First the bad news: Five miles from the end I crashed.
Next the good news: I set a personal record average speed of 20.2 mph for the 100 miles.
Last year I did this ride at 19.6 mph. It’s just about entirely flat, up the Natchez Trace parkway 50 miles and back again, so I knew it was my best bet for breaking the 20 mph mark. I got in with a pace line right at the beginning, and we made excellent time. There were seven of us at the turnaround point.
On the way back, a couple of guys dropped out when we passed one of the rest stops. At around 75 miles, two more guys dropped out, leaving just three of us. I was feeling pretty good up to about mile 80, when I started to get some soreness and cramping in my lower back muscles. Still, I knew we were well over 20 mph at that point, and I was determined to hold on.
Around 85 miles, I was in the back of the group of three, and the guy in front of me pulled out to the left and motioned me to come up. I asked if he was okay, and he said he was cramping. I told the leader, but he wasn’t inclined to slow up. I thought about it a moment, and decided that I was hurting too much to keep up with the lead guy, who had been clearly in better shape throughout the ride. I dropped back to help the other guy (who turns out to be named Steve).
I led for a good while at around 18 mph, and he recovered enough to pull in front and take a turn. We were heading into the wind on the way back, and even the very slight grades we were encountering were slowing us up a lot. As Steve said at one point, “I’m in survival mode here.” We kept trading the lead back and forth.
At about 95 miles, Steve pulled in front of me again. I don’t have a very clear memory of exactly what happened. It seems like when he pulled in, he cut it too close and his back wheel hit my front. In any case, I know our wheels hit, and suddenly I was out in the middle of the road falling flat on my right side. My right arm, shoulder, and hip hit first, and then my head hit the pavement hard. When I looked at my helment this morning, there was a crack all the way through on the right side. Steve came back immediately and helped me up, and my bike was okay to ride, so we hobbled on in the last five miles.

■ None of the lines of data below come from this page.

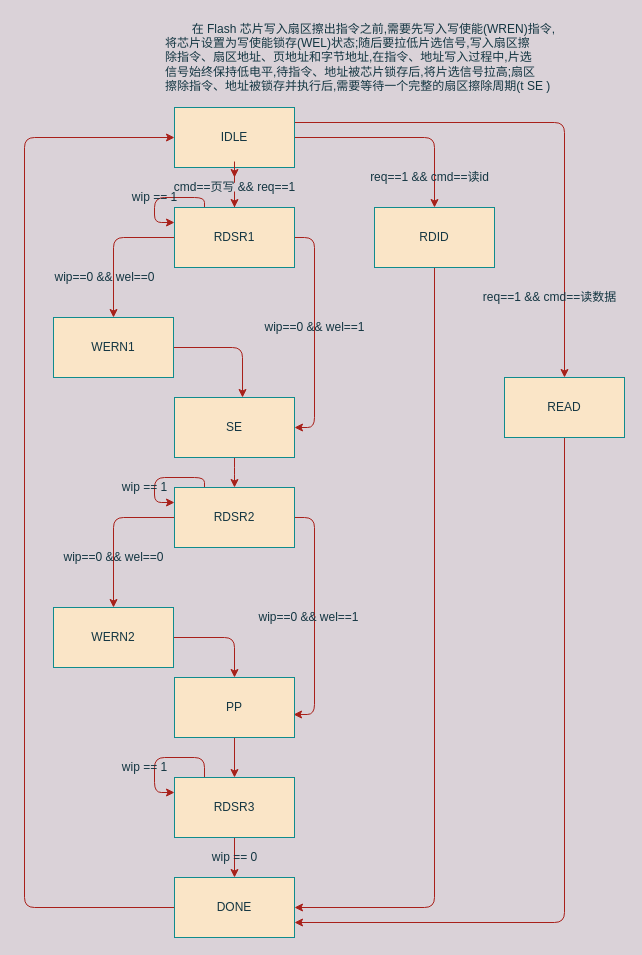
Earlier version of the draw.io diagram Untitled Diagram.drawio (wu-bai-guo/spi_flash). Source tidied: cells renumbered, new cells numbered last; positions are measured from the earlier drawing's top-left corner, leaving out a move shared by most shapes. Both pictures are drawn from the tidied source at 100%, with x=0, y=0 at pixel (24, 17).
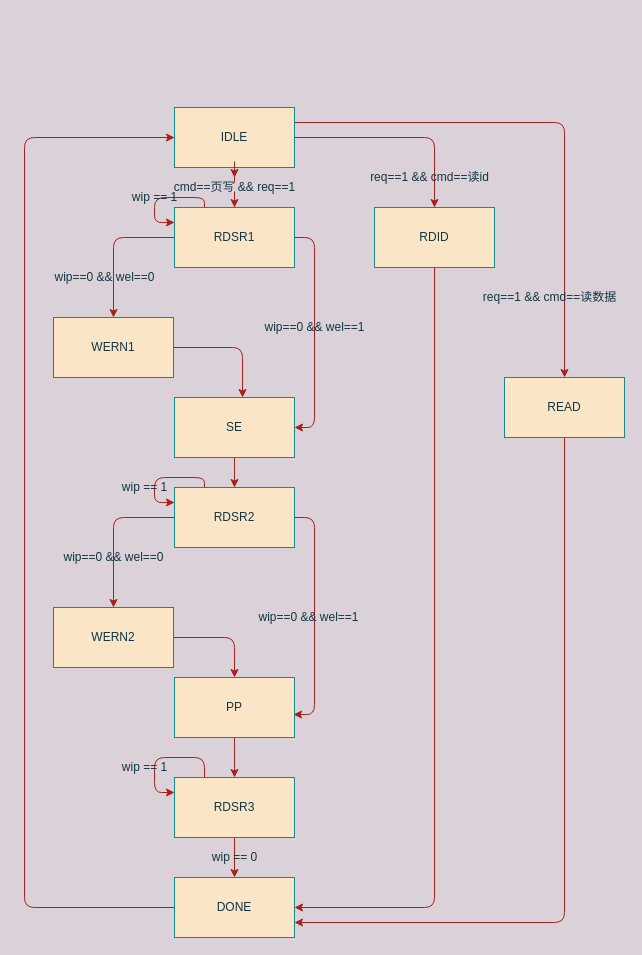
The same diagram, later.

Diff of the diagram source:
```diff
@@
-    <mxCell id="10" value="&lt;div align=&quot;left&quot;&gt;&amp;nbsp;&amp;nbsp;&amp;nbsp;&amp;nbsp;&amp;nbsp;&amp;nbsp;&amp;nbsp; 在 Flash 芯片写入扇区擦出指令之前,需要先写入写使能(WREN)指令,&lt;/div&gt;&lt;div align=&quot;left&quot;&gt;将芯片设置为写使能锁存(WEL)状态;随后要拉低片选信号,写入扇区擦&lt;/div&gt;&lt;div align=&quot;left&quot;&gt;除指令、扇区地址、页地址和字节地址,在指令、地址写入过程中,片选&lt;/div&gt;&lt;div align=&quot;left&quot;&gt;信号始终保持低电平,待指令、地址被芯片锁存后,将片选信号拉高;扇区&lt;/div&gt;&lt;div align=&quot;left&quot;&gt;擦除指令、地址被锁存并执行后,需要等待一个完整的扇区擦除周期(t SE )&lt;/div&gt;" style="text;html=1;align=left;verticalAlign=middle;fontColor=#143642;" parent="1" vertex="1">
-      <mxGeometry x="139" width="410" height="80" as="geometry" />
-    </mxCell>
```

Actually, we started out slowly, but pretty soon I was able to get back up to a decent speed. Ralph and Gerry were there at the finish line to take my picture, and for someone with a serious road rash, I was feeling pretty good. Even better when I checked my average speed.